Zebrafish screening to understand melanoma
Zebrafish have emerged as a major model organism for cancer biology and pre-clinical cancer research in the past decade. Zebrafish are vertebrates, share most organs with their mammalian counterparts, and genome-sequencing reveals that zebrafish have orthologs for over 70% of human genes (including disease genes). Zebrafish develop a wide tumour-spectrum which resemble human cancers at the histopathological, gene expression, genome and molecular level, and they reveal a complex tumour microenvironment.
Some of the principle reasons for the success of zebrafish in genetic and chemical screens lie in the ability to collect large numbers of single-cell embryos that have been fertilised ex vivo, and the ability to follow embryonic development in living animals using fluorescent reporter lines. Hundreds to thousands of zebrafish embryos can be collected daily, whereby large numbers of mutant animals or animals treated with chemical compounds can be assessed for physiologically relevant phenotypes.
The Patton laboratory is developing small-molecule screens in zebrafish with the aim of identifying drug-leads that target melanoma. Using this approach, their group has identified a series of compounds that effectively kill melanoma cells with minimal toxicity at the whole-animal level.
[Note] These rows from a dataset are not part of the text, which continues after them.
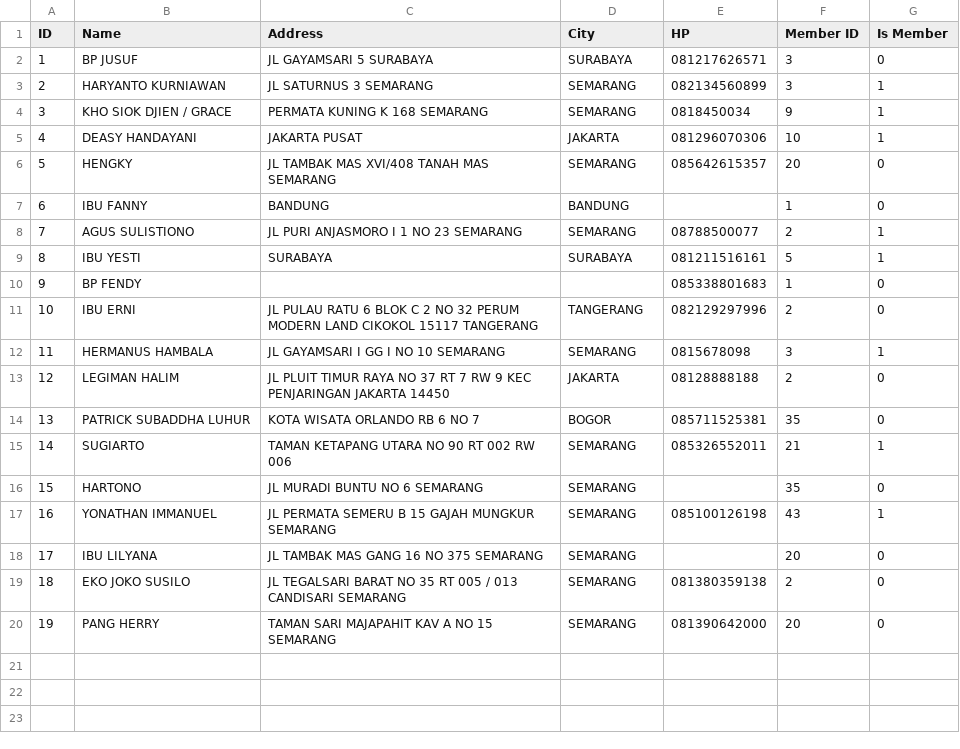
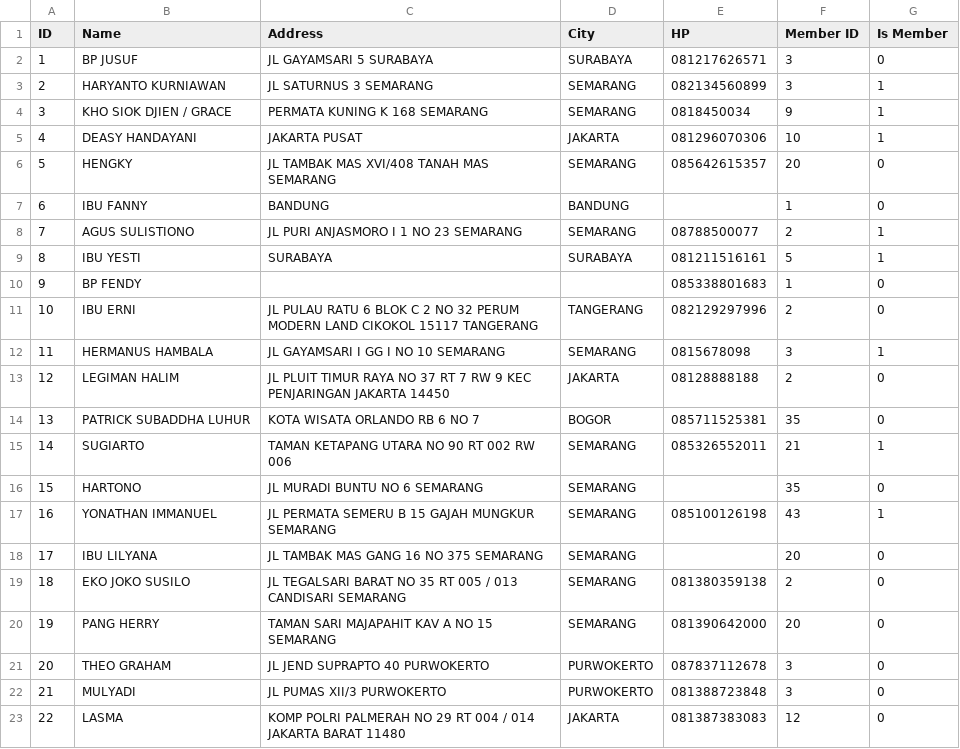
Before and after one commit to fauzanajipray/waters-mlm, a CSV file: storage/app/sample/customer.csv, drawn as a sheet; the diff names each change by its address in the sheet, - before the commit and + after, or states it on an @@ line.

```diff
--- a/storage/app/sample/customer.csv
+++ b/storage/app/sample/customer.csv
+row 21: 20 | THEO GRAHAM | JL JEND SUPRAPTO 40 PURWOKERTO | PURWOKERTO | 087837112678 | 3 | 0
+row 22: 21 | MULYADI | JL PUMAS XII/3 PURWOKERTO | PURWOKERTO | 081388723848 | 3 | 0
+row 23: 22 | LASMA | KOMP POLRI PALMERAH NO 29 RT 004 / 014 JAKARTA BARAT 11480 | JAKARTA | 081387383083 | 12 | 0
```
Also changed, not shown: storage/app/sample/member.csv, storage/app/sample/payment.csv, 3 other files.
Pre-clinical studies are currently underway that are needed to launch this into the clinical arena.